One month after Japan lifted a two-year ban on U.S. beef, risk materials that could potentially cause mad cow disease, or bovine spongiform encephalopathy, was found in shipment of meat from a New York facility on Friday.
"The bone marrow of cattle is considered a special risk factor," said Hsiao. "According to the conditions outlined by the Department of Health, all imported beef must be deboned and should not include any other parts such as internal organs."
Moreover, all imported U.S. beef must be from animals under 30 months of age, the conditions state, in contrast to Japan's criteria of 20 months or younger.
Hsiao said that the health agency is in the process of collecting the necessary information on the contaminated shipment to Japan in order to undertake a comprehensive assessment of the meat safety issue.

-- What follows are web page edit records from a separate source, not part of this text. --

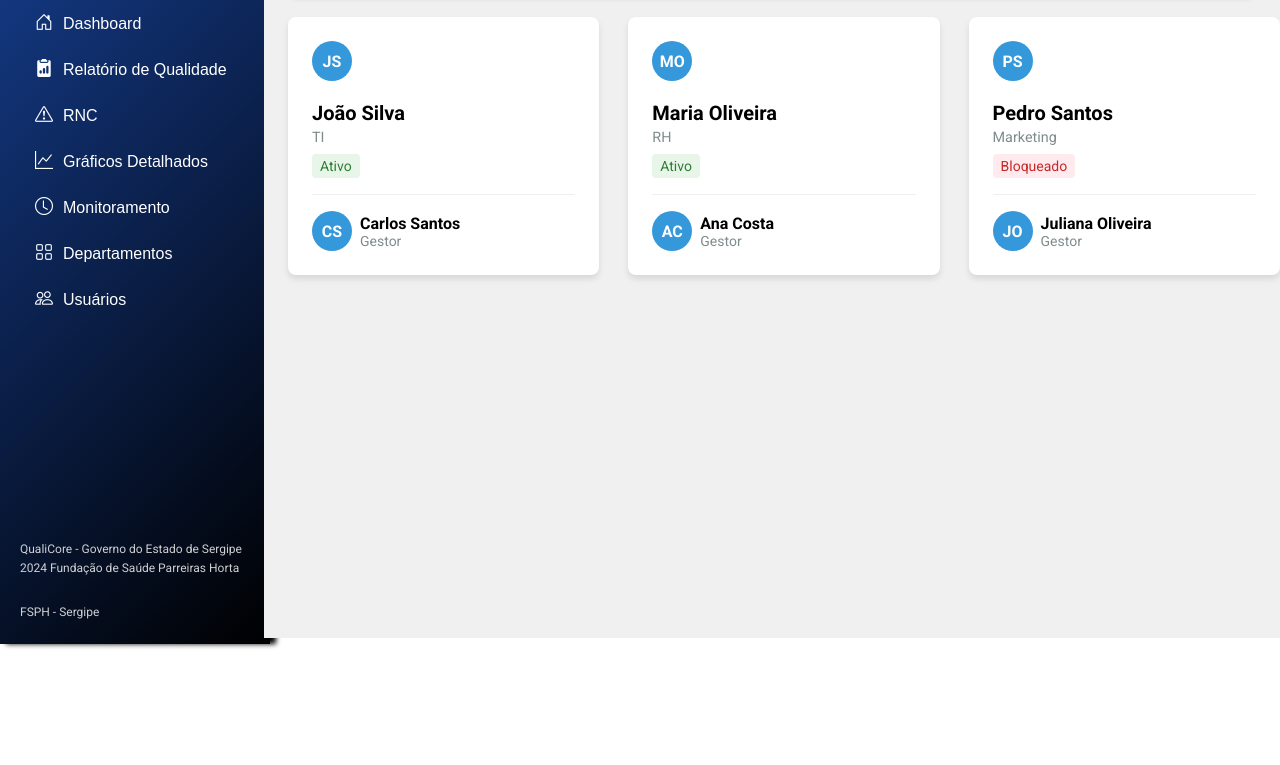
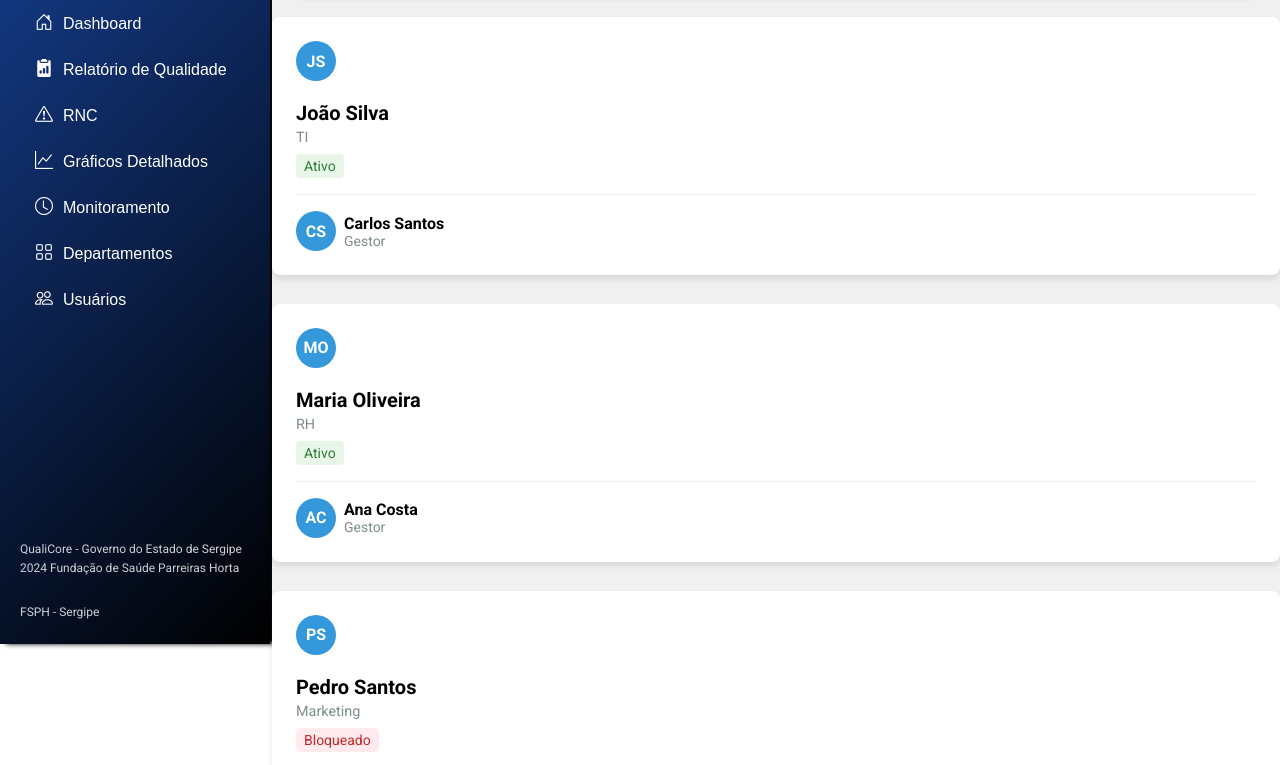
Before and after one commit to Gustavomaz11/QualiCore, a website: page QualiCore/html/usuarios.html in a window 1280 px wide. Shown: the part 162-927 px from the top of the page. Before the commit the page ends 800 px from the top, so only its background shows below. Drawn offline with nearby package versions, Linux system fonts and the light colour scheme.

Commit message:
Alteração main e listagem de usuarios

```diff
--- a/QualiCore/html/css/mainPage.css
+++ b/QualiCore/html/css/mainPage.css
@@ -10,7 +10,8 @@ body {
 main {
     background-color: var(--cor-secundaria);
     width: 100% !important;
-    margin-left: 16.5rem;
+    background-attachment: fixed;
+    margin-left: 17rem;
     z-index: 10;
 }
 @media (min-width: 1024px) {
--- a/QualiCore/html/css/usuarios.css
+++ b/QualiCore/html/css/usuarios.css
@@ -37,14 +37,14 @@
 
 .container {
     max-width: 1600px;
-    margin-left: 1.5rem;
 
 }
 
 .profiles-grid {
     display: grid;
-    grid-template-columns: repeat(auto-fill, minmax(300px, 1fr));
+    grid-template-columns: repeat(1fr);
     gap: 1.8rem;
+    padding: 1rem 1.rem;
 }
 
 .profile-card {
```
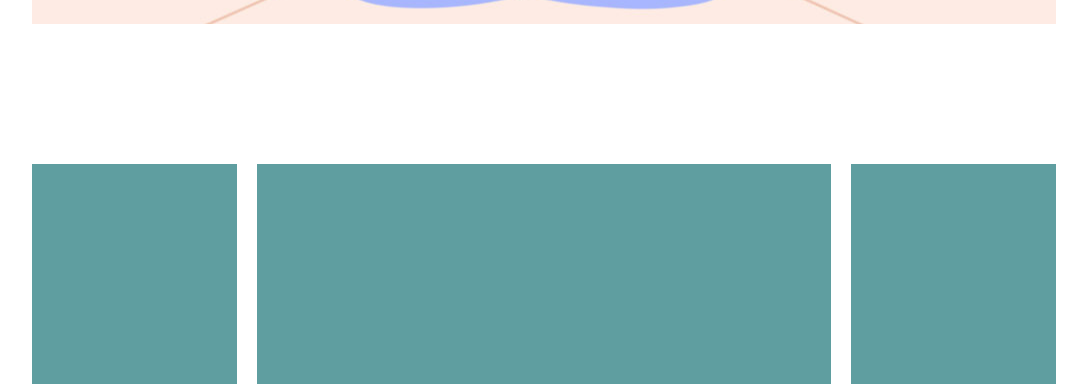
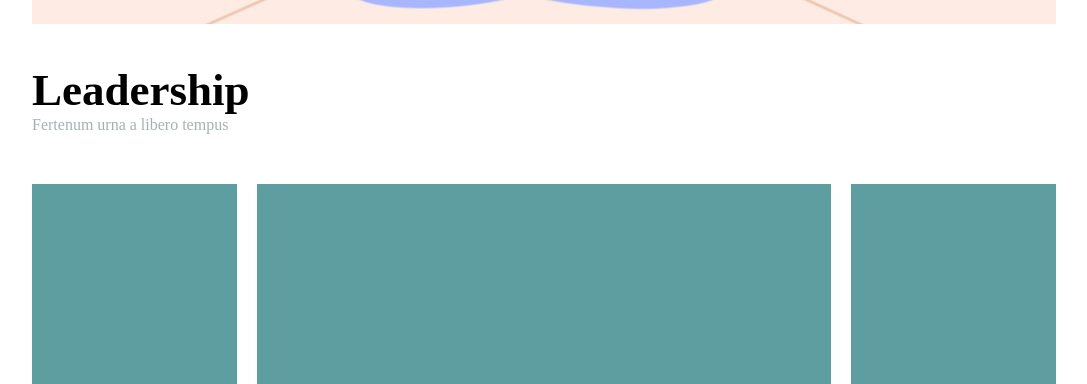
Before and after one commit to merlino79/htmlcss-wp, a plain HTML site: page index.html in a window 1280 px wide. Shown: the part 716-1100 px from the top of the page, without its empty margins (96-1183 px from the left). Drawn offline with Linux system fonts and the light colour scheme.

Commit message:
fine titolo

```diff
--- a/css/style.css
+++ b/css/style.css
@@ -82,11 +82,17 @@ nav li a:hover{
 
 .title{
   height: 100px;
-
+  margin-top: 20px;
 
   margin-bottom: 20px;
 }
+.title h1 {
+  font-size: 45px;
+}
 
+.font-title{
+  color: #a5b2b2;
+}
 
 
 .col{
--- a/index.html
+++ b/index.html
@@ -55,6 +55,8 @@
 
     <main class="clearfix">
       <div class="title">
+        <h1>Leadership</h1>
+        <span class="font-title">Fertenum urna a libero tempus</span>
 
       </div>
 
```
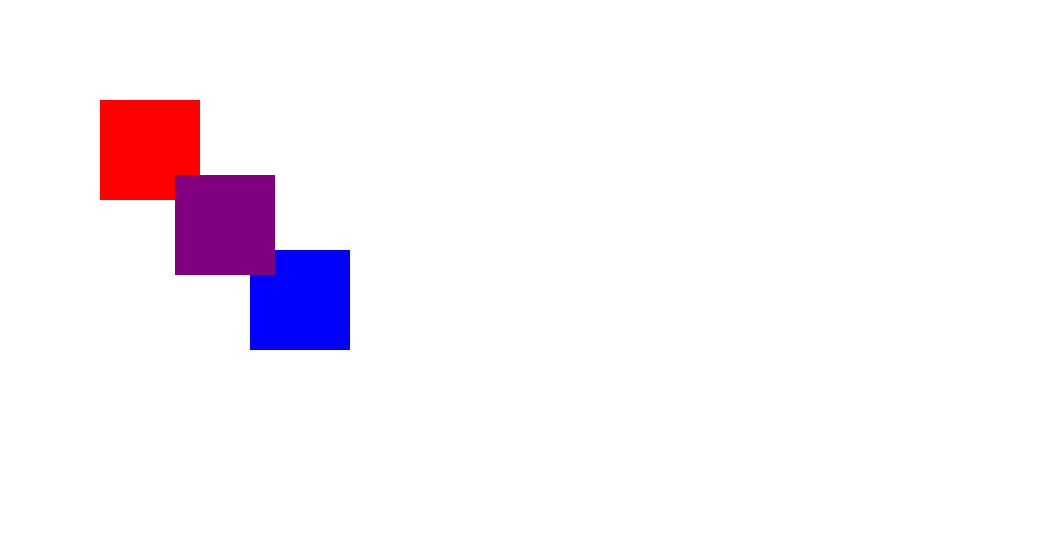
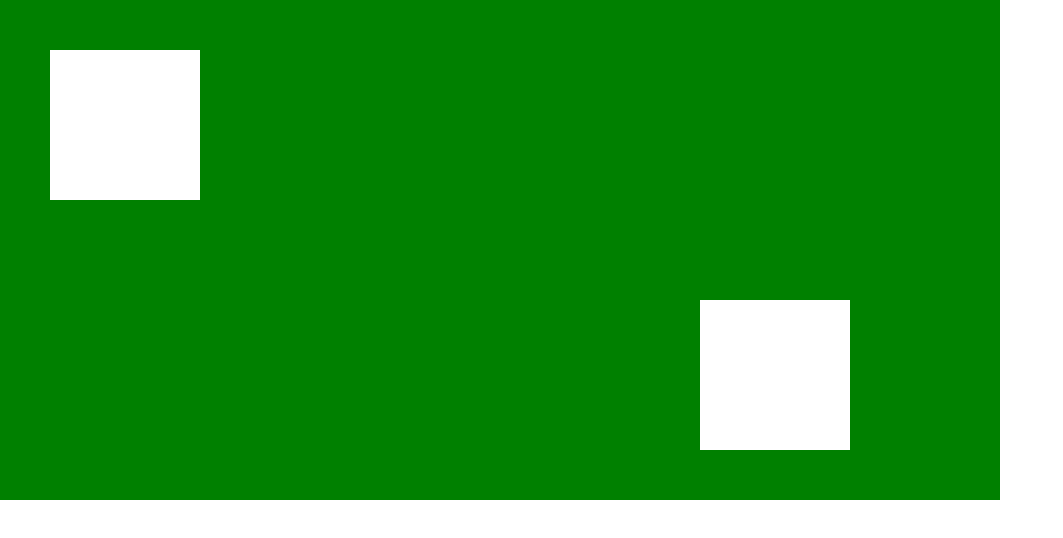
Before and after one commit to DanilaBerechnev/sa50-2-20_berezdan, a plain HTML site: page position/index.html in a window 1280 px wide. Shown: the whole page, without its empty margins (0-1063 px from the left). Drawn offline with Linux system fonts and the light colour scheme.

Commit message:
init: add 2 white cube on big green cube

```diff
--- a/position/style.css
+++ b/position/style.css
@@ -8,27 +8,24 @@
 
 }
 .cube1 {
-    height: 100px;
-    width: 100px;
-    background-color: red;
-    position: relative;
-    top: 100px;
-    left: 100px;
+    height: 500px;
+    width: 1000px;
+    background-color: green;
 }
 .cube2 {
-    height: 100px;
-    width: 100px;
-    background-color: purple;
+    height: 150px;
+    width: 150px;
+    background-color: white;
     position: relative;
-    top: 75px;
-    left: 175px;
+    bottom: 450px;
+    left: 50px;
     z-index: 1;
 }
 .cube3 {
-    height: 100px;
-    width: 100px;
-    background-color: blue;
+    height: 150px;
+    width: 150px;
+    background-color: white;
     position: relative;
-    top: 50px;
-    left: 250px;
+    bottom: 350px;
+    left: 700px;
 }
```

The DOH has also commissioned experts to examine the management process in the U.S. meatpacking industry, he added.
On January 11, the DOH held a meeting to discuss the possibility of lifting the two-year ban on U.S. beef. Experts at the meeting concluded that Taiwan should re-introduce U.S. beef to the market as long as the conditions set by the DOH are met, Hsiao said.
However, only 10 out of the 17 experts invited were present at the meeting, he added.
Leaders from various opposition parties have condemned the decision by the DOH to lift the ban, calling it "unwise" and "hazardous" to the health of the public. Some lawmakers charged that many of the so-called experts on the panel have personal contacts with the U.S. meat industry, which amounts to a conflict of interest.
Taiwan suspended all importations of beef, live cattle, and other beef products from the U.S. in December 2003 when a case of mad cow disease was discovered in Washington State.
In April last year, the ban was temporarily lifted to allow the importation of boneless beef from animals under 30 months of age. However, within two months, the ban was reinstated after a second case of BSE was confirmed in the U.S.